It’s all about helping students find their voice – the rest is just a means of getting there. So, let’s find out what getting there entails.

Level I

The first level of drawing at TUMO is primarily skills-based. That means that though they do spend some time exploring the many Photoshop tools that will later make their lives easier, they still do everything by hand so they can gain a solid footing in the area. By the workshop’s culmination, the student will have drawn a character, in black and white, from the front, back and sides. Part of this level is also spent on understanding the difference between drawing characters for video games vs. animations.

Level II

Level II brings a lot of color to the TUMO students’ lives, both literally and figuratively. Here they begin to learn there is more to green than just green and it would behoove them to know the difference between yellow green, lime green, lime and lawn green, for example. During Level II, the teens continue using Photoshop and color in the characters they created during Level I.

Level III

Everything comes together by the third level of drawing at TUMO. During this magical four-week period, the teens learn about images and composition within the frame. All this goes into finishing the final comic.

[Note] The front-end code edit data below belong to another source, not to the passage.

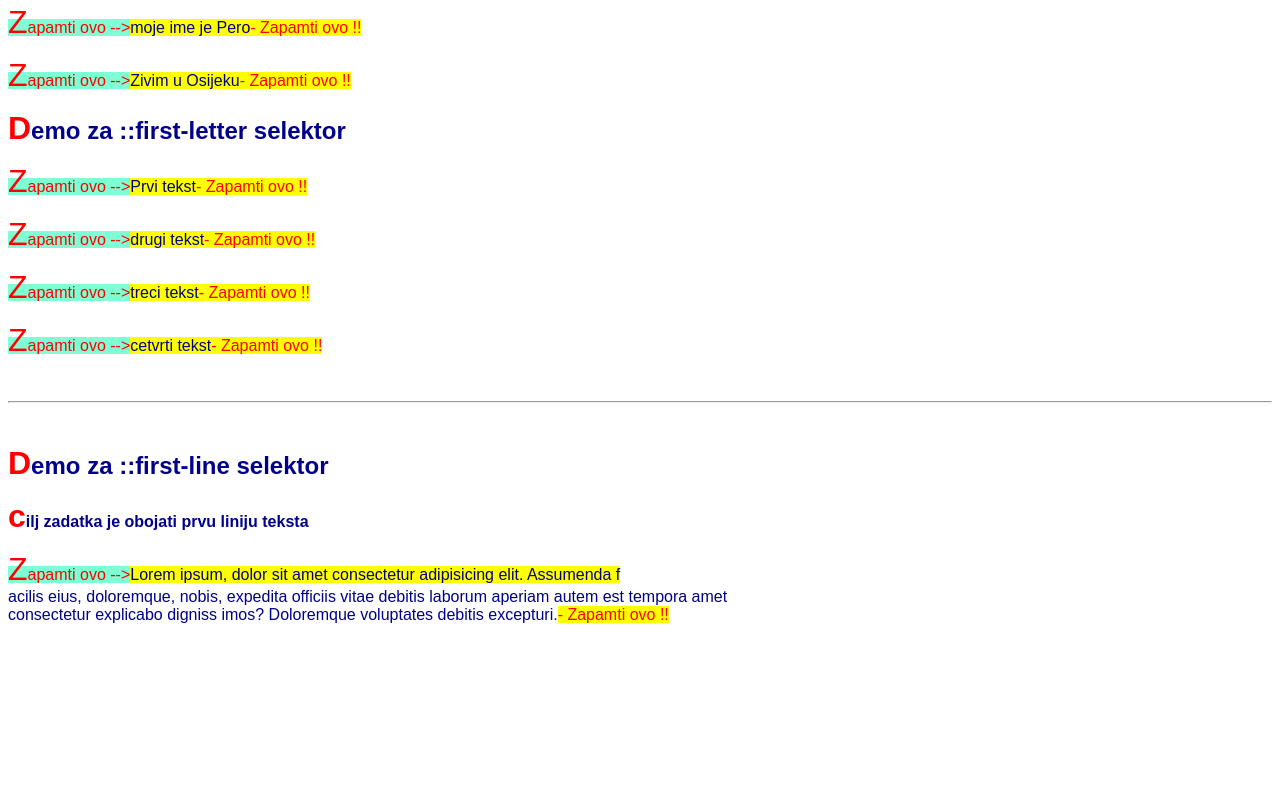
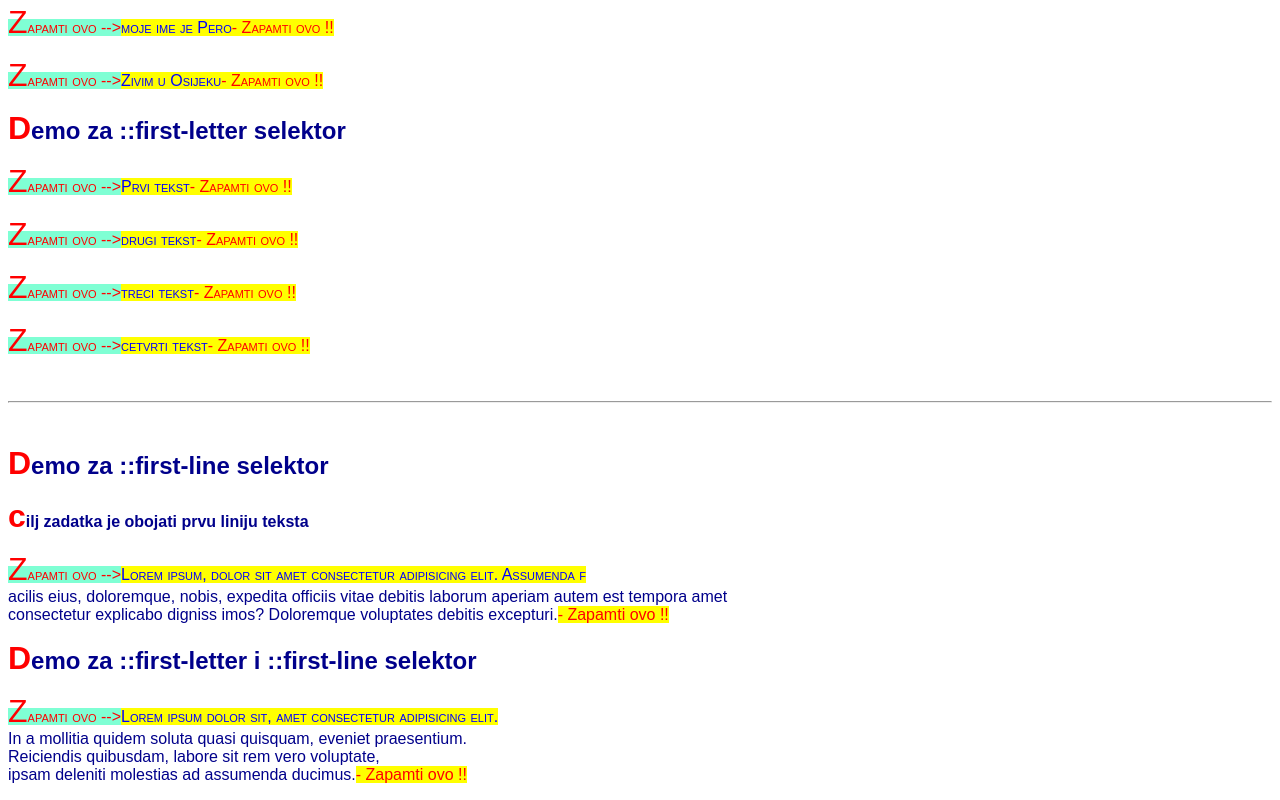
Before and after one commit to Meling1/css.pseudoklase, a plain HTML site: page index.html in a window 1280 px wide. Shown: the part 3979-4779 px from the top of the page. Before the commit the page ends 4619 px from the top, so only its background shows below. Drawn offline with Linux system fonts and the light colour scheme.

Commit message:
dodana kombinacija :first-letter+::first-line

```diff
--- a/index.html
+++ b/index.html
@@ -73,6 +73,16 @@ h1::first-letter, ::first-letter {
 
 p::first-line{
     background-color: yellow;
+}
+
+p::first-letter {
+    color: red;
+    font-size: xx-large;
+}
+
+p::first-line {
+    color: blue;
+    font-variant: small-caps;
 }
     </style>
 </head>
@@ -203,5 +213,13 @@ p::first-line{
             laborum aperiam autem est tempora amet<br> consectetur explicabo digniss
             imos? Doloremque voluptates debitis excepturi.</p>
 
+
+        <h1>Demo za ::first-letter i ::first-line selektor</h1>
+        <p>Lorem ipsum dolor sit, amet consectetur adipisicing elit.<br>
+             In a mollitia quidem soluta quasi quisquam, eveniet praesentium.<br>
+              Reiciendis quibusdam, labore sit rem vero voluptate,<br>
+               ipsam deleniti molestias ad assumenda ducimus.</p>
+
+
 </body>
 </html>
```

Really, it’s more than just drawing – it’s about telling a story. According to a drawing workshop leader, “drawing is a language everyone understands. Even if you can’t speak well, you can communicate through images.” Drawing and creating visual stories are things that captivate everyone from childhood, but it takes more than childhood interest to cultivate the necessary skills to be a good comic artist. “Students come in thinking it’ll just be a fun workshop and they can spend the day drawing butterflies and simple images and don’t realize how much work it takes to build something. Luckily, the process is so much fun they don’t notice,” says a drawing workshop leader.

“Drawing has always been the best way for me to communicate myself. I love it; I feel it’s mine,” explains another workshop leader. Now it’s time for a new group of teens to make it their own in their own ways, using the full color spectrum at their disposal.